By MonkeyPox (not verified) on 01 Apr 2010 #permalink

April Fools?

By Josiah Kiehl (not verified) on 01 Apr 2010 #permalink


Whatever direction you decide to take your blog, you can count on me to be a loyal reader of it. Of all the SciBlogs, yours is my favorite.

By Anonymous (not verified) on 01 Apr 2010 #permalink

April fools?

Ah, good old 4/1.

No sprogs?! I do not approve. Why aren't the sprogs starting a Friday journal club, if this is the desired direction? I am vastly more interested in their opinions of much peer-reviewed literature than the bulk of the interwebs. I hope they will at least be willing to publish the occasional work of art. *grumbles*

Seriously, you are a wonderful writer and I am sure the blog will be lovely whatever you decide to do with it. I would humbly suggest you keep at least some short posts in the mix; they can still be about peer-reviewed stuff if that's what you like (can you tell I am digging Ed's pocket science?).

This seems to be a common inflection point among long term bloggers.

If they keep going, they seem to oscillate from focused to unfocused. I haven't gotten there myself, but I've been the irregular blogger for the last nine months due to a number of stressors, so I'm probably overdue for an inevitable focus switch.

Whether or not this is an April-Fool's-related anomaly, I do want to let you know that I really, really enjoyed those posts.

I'd miss the sprog blogging. And the rambling.

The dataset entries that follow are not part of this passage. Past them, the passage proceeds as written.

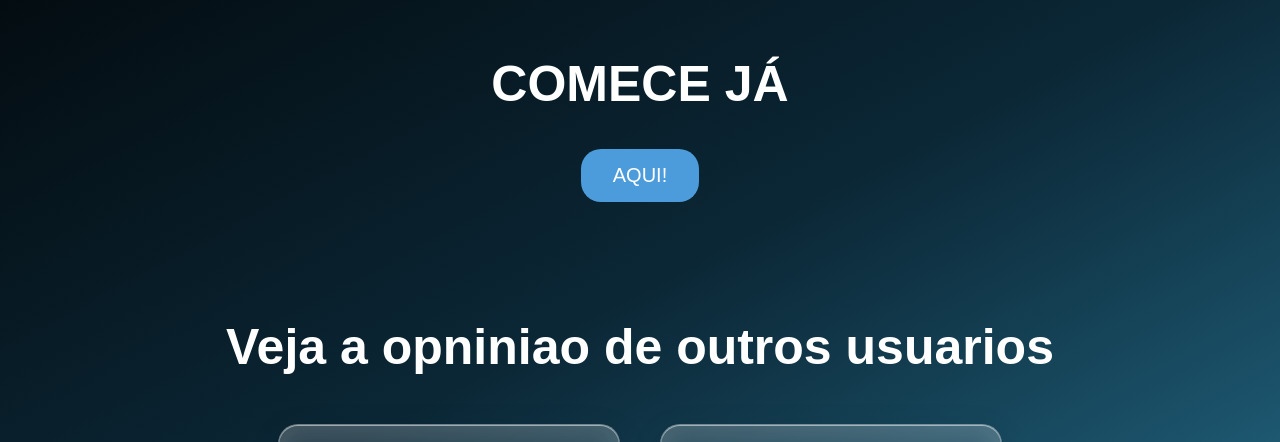
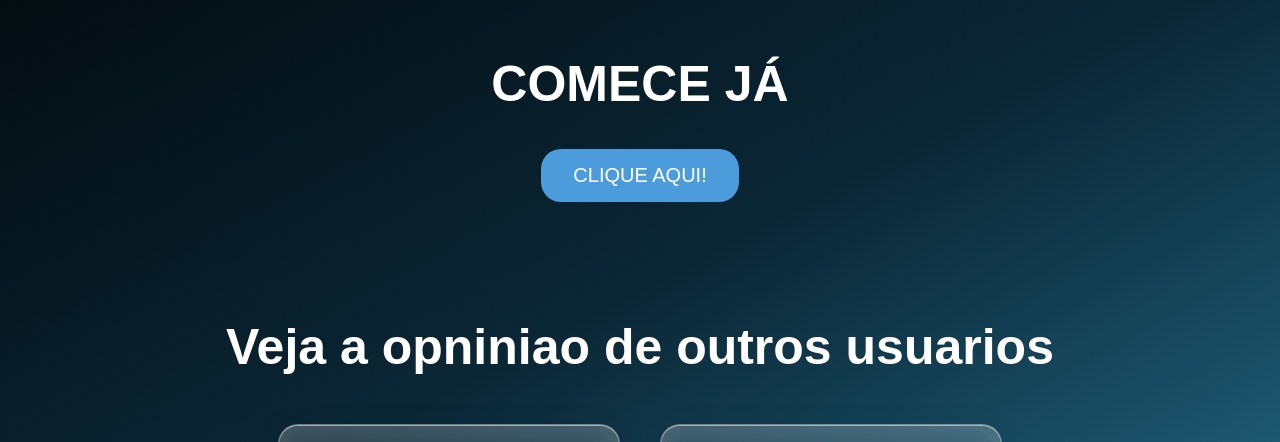
Before and after one commit to LucaBra/Mixtape, a plain HTML site: page src/frontend/index.html in a window 1280 px wide. Shown: the part 1788-2230 px from the top of the page. Drawn offline with Linux system fonts and the light colour scheme; files that its build step writes are made by us from their sources.

Commit message:
Update index.html

```diff
--- a/src/frontend/index.html
+++ b/src/frontend/index.html
@@ -42,7 +42,7 @@
 	 	<section class="section">
 	 		<h2>COMECE JÁ</h2>
 			<div class="center">
-	  			<button class="button">AQUI!</button>
+	  			<button class="button">CLIQUE AQUI!</button>
 			</div>
 	  	</section>
 
```
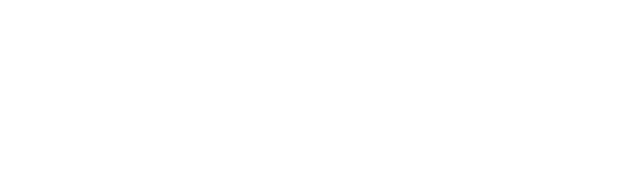
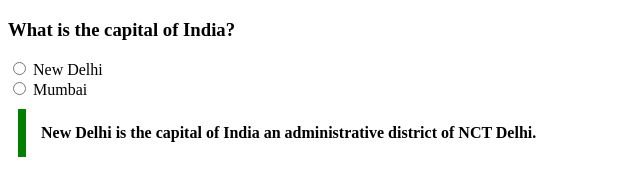
Before and after one commit to acciojob/trivia-PraveenPewa, a website: page main.html in a window 1280 px wide. Shown: the whole page, without its empty margins (0-640 px from the left). Drawn offline with Linux system fonts and the light colour scheme.

Commit message:
initial commit

```diff
--- a/main.html
+++ b/main.html
@@ -7,10 +7,18 @@
 </head>
 
 <body>
-	<!-- the entire body must be written by student -->
-    <script type="text/javascript" src="./script.js">
-</script>
-
+	<div>
+		<h3>What is the capital of India?</h3>
+		<form>
+			<input type="radio" name="capital" value="new delhi">
+			<label> New Delhi </label>	<br>
+			<input type="radio" name="capital" value="mumbai">
+			<label> Mumbai </label>
+		</form>
+		<blockquote class="text">New Delhi is the capital of India an administrative district of NCT Delhi.</blockquote>
+	</div>
+	<script type="text/javascript" src="./script.js">
+	</script>
 </body>
 
 </html>
--- a/styles.css
+++ b/styles.css
@@ -1,2 +1,8 @@
-
-/* Your CSS Code here. */
+.text{
+    max-width: 600px;
+    margin: 10px;
+    padding: 15px;
+    border-left: 8px solid green;
+    background-color: #f8fffe"";
+    font-weight: bold;
+}
```
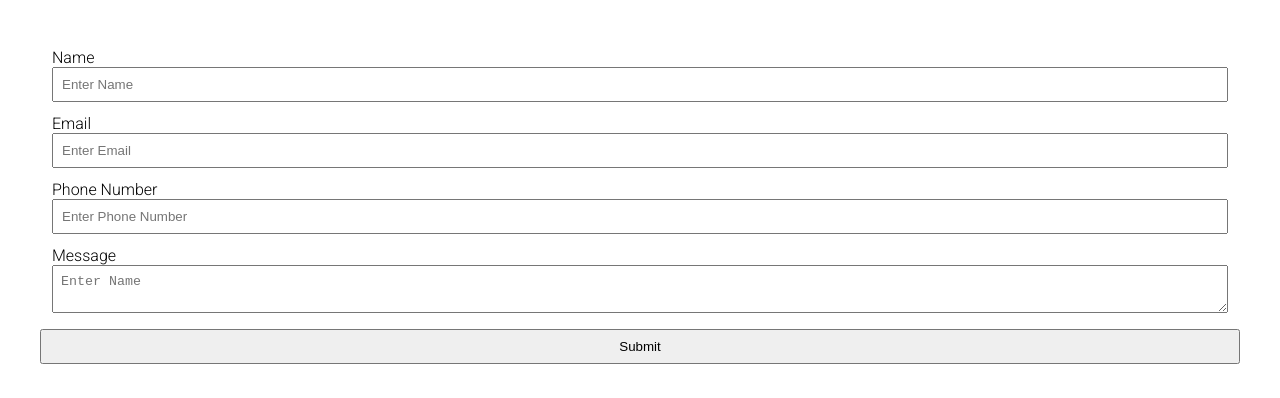
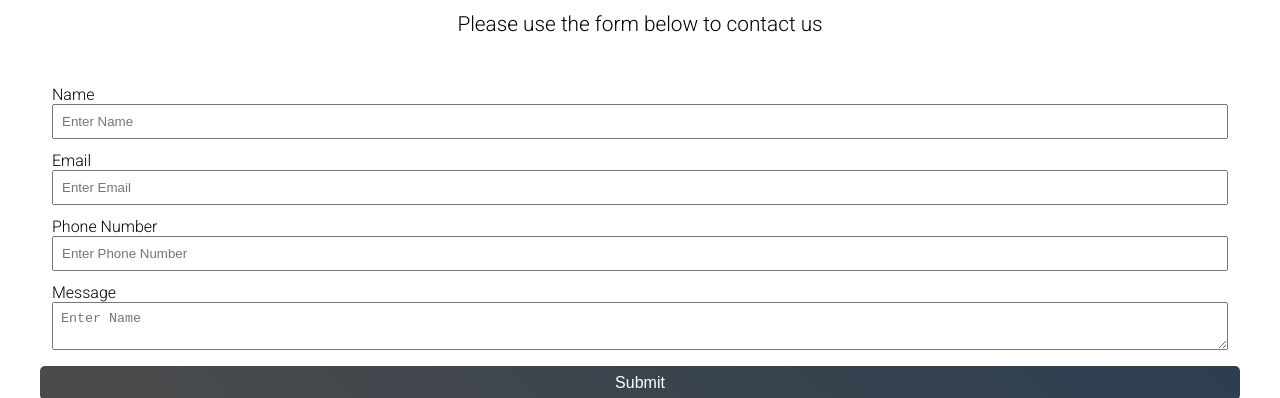
Before and after one commit to elidvenega/skate_store, a plain HTML site: page contact.html in a window 1280 px wide. Shown: the part 186-584 px from the top of the page. Drawn offline with Linux system fonts and the light colour scheme.

Commit message:
Finish the contact form

```diff
--- a/css/style.css
+++ b/css/style.css
@@ -78,6 +78,22 @@ body {
     padding: 1rem;
 }
 
+.layer {
+    width: 100%;
+    height: 100%;
+    background: #000;
+    opacity: 0.6;
+    position: absolute;
+}
+
+
+.store h1 {
+    color: #fff;
+    font-size: 5rem;
+    z-index: 1;
+}
+
+
 /* Contact */
 #contact {
     display: flex;
@@ -102,23 +118,13 @@ body {
     padding: 0.5rem;
 }
 
-
-.layer {
-    width: 100%;
-    height: 100%;
-    background: #000;
-    opacity: 0.6;
-    position: absolute;
+#contact p {
+    font-size: 1.3rem;
 }
 
-
-.store h1 {
-    color: #fff;
-    font-size: 5rem;
-    z-index: 1;
+.m-heading {
+    font-size: 3rem;
 }
-
-
 
 /* h1 and p */
 
@@ -205,8 +211,24 @@ p {
     text-align: center;
 }
 
-.btn .btn-dark {
-    background-color: linear-gradient(45deg, var(--main-color), #2c3e50);
+
+.btn {
+    display: inline-block;
+    color: #fff;
+    background: linear-gradient(45deg, var(--main-color), #2c3e50);
+    padding: 0.9rem 2rem;
+    border: none;
+    border-radius: 5px;
+    font-size: 1rem;
+}
+
+.btn:hover {
+    background: var(--main-color);
+}
+
+.btn-dark {
+    background: linear-gradient(45deg, var(--main-color), #2c3e50);
+    color: #fff;
 }
 
 /* footer */
@@ -279,6 +301,12 @@ footer a i {
         visibility: hidden;
     }
 
+    /* contact form*/
+
+    #contact {
+        flex-direction: column;
+    }
+
     footer {
         display: flex;
         justify-content: center;
```
Also changed, not shown: contact.html (+0 -1 lines).
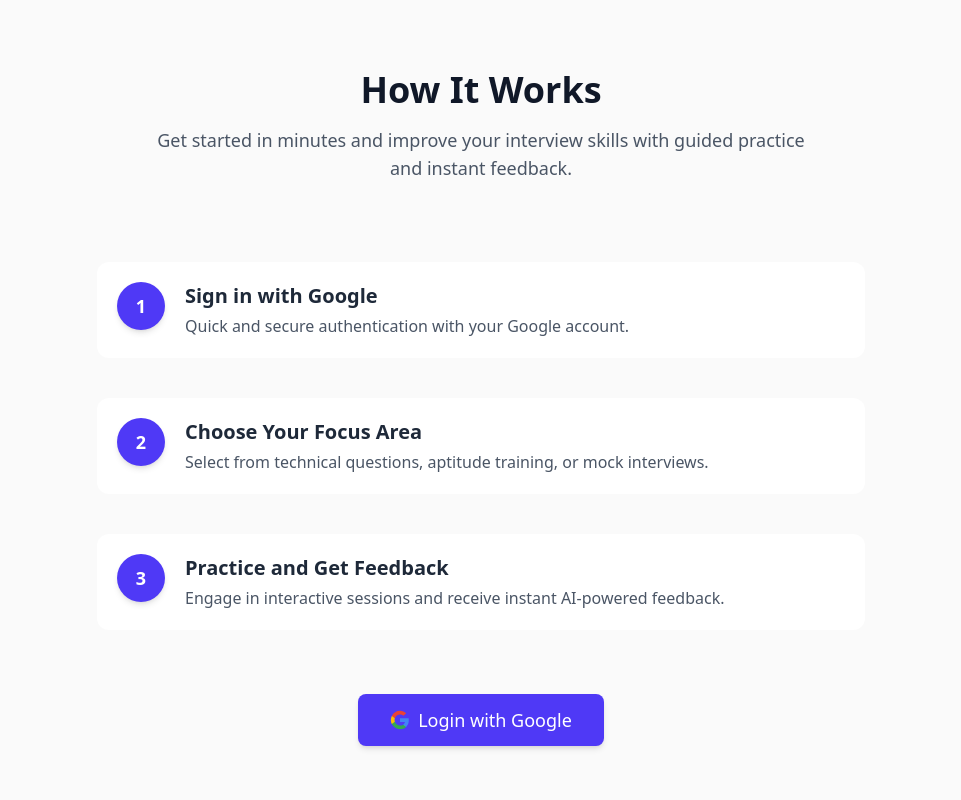
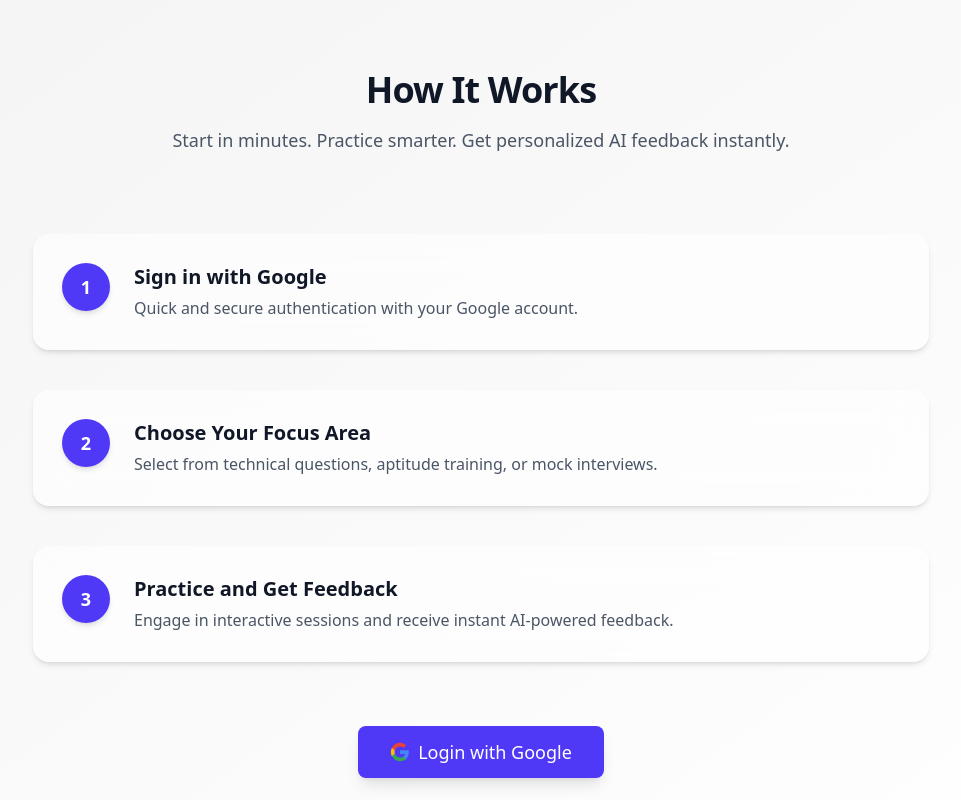
Before and after one commit to SurajSG23/PrepBuddy, a React (Vite) app in the folder Client/: page / in a window 1280 px wide. Shown: the part 3340-4140 px from the top of the page, without its empty margins (159-1120 px from the left). Built offline with nearby package versions, Linux system fonts and the light colour scheme; no server answers.

Commit message:
Fixed Improve 'How It Works' Section UI/UX

```diff
--- a/Client/src/components/Custom/LandingPage.tsx
+++ b/Client/src/components/Custom/LandingPage.tsx
@@ -622,14 +622,14 @@ const LandingPage: React.FC = () => {
 <section
   id="how-it-works"
   className={`py-24 transition-colors duration-500 ${
-    darkMode ? "bg-gray-900" : "bg-zinc-50"
+    darkMode ? "bg-gray-950" : "bg-gradient-to-br from-zinc-100 to-white"
   }`}
 >
   <div className="container mx-auto px-4">
-    {/* Header */}
+    {/* Section Header */}
     <div className="text-center mb-20">
       <h2
-        className={`text-3xl md:text-4xl font-extrabold mb-4 transition-colors duration-500 ${
+        className={`text-4xl font-extrabold tracking-tight mb-4 transition-colors duration-500 ${
           darkMode ? "text-white" : "text-gray-900"
         }`}
       >
@@ -640,54 +640,56 @@ const LandingPage: React.FC = () => {
           darkMode ? "text-gray-400" : "text-gray-600"
         }`}
       >
-        Get started in minutes and improve your interview skills with guided practice and instant feedback.
+        Start in minutes. Practice smarter. Get personalized AI feedback instantly.
       </p>
     </div>
 
     {/* Steps */}
-    <div className="max-w-3xl mx-auto space-y-10">
+    <div className="grid gap-10 max-w-4xl mx-auto md:grid-cols-1">
       {[
         {
           step: "1",
           title: "Sign in with Google",
-          description:
-            "Quick and secure authentication with your Google account.",
+          description: "Quick and secure authentication with your Google account.",
         },
         {
           step: "2",
           title: "Choose Your Focus Area",
-          description:
-            "Select from technical questions, aptitude training, or mock interviews.",
+          description: "Select from technical questions, aptitude training, or mock interviews.",
         },
         {
           step: "3",
           title: "Practice and Get Feedback",
-          description:
-            "Engage in interactive sessions and receive instant AI-powered feedback.",
+          description: "Engage in interactive sessions and receive instant AI-powered feedback.",
         },
       ].map((item, idx) => (
         <div
           key={idx}
-          className={`flex items-start p-5 rounded-xl transition-all duration-300 transform hover:scale-[1.025] hover:shadow-xl cursor-pointer ${
-            darkMode ? "bg-gray-800 hover:bg-gray-700" : "bg-white hover:bg-gray-100"
-          }`}
+          className={`
+            group flex items-start gap-6 rounded-2xl p-6 md:p-7
+            backdrop-blur-xl bg-white/60 dark:bg-gray-800/50
+            border border-transparent hover:border-indigo-500/70
+            shadow-md hover:shadow-2xl hover:scale-[1.015]
+            transition-all duration-300 ease-in-out
+            transform cursor-pointer
+          `}
         >
           <div className="flex-shrink-0">
-            <div className="w-12 h-12 bg-indigo-600 text-white rounded-full flex items-center justify-center text-lg font-bold shadow-md">
+            <div className="w-12 h-12 rounded-full bg-indigo-600 text-white text-lg font-bold flex items-center justify-center shadow-md group-hover:scale-105 transition-transform duration-300">
               {item.step}
             </div>
           </div>
-          <div className="ml-5">
+          <div>
             <h3
-              className={`text-xl font-semibold mb-1 transition-colors duration-500 ${
-                darkMode ? "text-gray-100" : "text-gray-800"
+              className={`text-xl font-semibold mb-1 ${
+                darkMode ? "text-white" : "text-gray-900"
               }`}
             >
               {item.title}
             </h3>
             <p
-              className={`text-base transition-colors duration-500 ${
-                darkMode ? "text-gray-400" : "text-gray-600"
+              className={`text-base leading-relaxed ${
+                darkMode ? "text-gray-300" : "text-gray-600"
               }`}
             >
               {item.description}
@@ -695,11 +697,11 @@ const LandingPage: React.FC = () => {
           </div>
         </div>
       ))}
+    </div>
 
-      {/* CTA Button */}
-      <div className="mt-16 text-center">
-        <GoogleLoginButton className="bg-indigo-600 hover:bg-indigo-700 text-white py-3 px-8 rounded-lg text-lg shadow-md transition-all duration-300" />
-      </div>
+    {/* CTA Button */}
+    <div className="mt-16 text-center">
+      <GoogleLoginButton className="bg-indigo-600 hover:bg-indigo-700 text-white py-3 px-8 rounded-lg text-lg shadow-lg transition-all duration-300 hover:scale-105" />
     </div>
   </div>
 </section>
```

So I'm hoping it's an April Fool's joke. But--if it isn't, I'd still read you, because you're a good and interesting writer.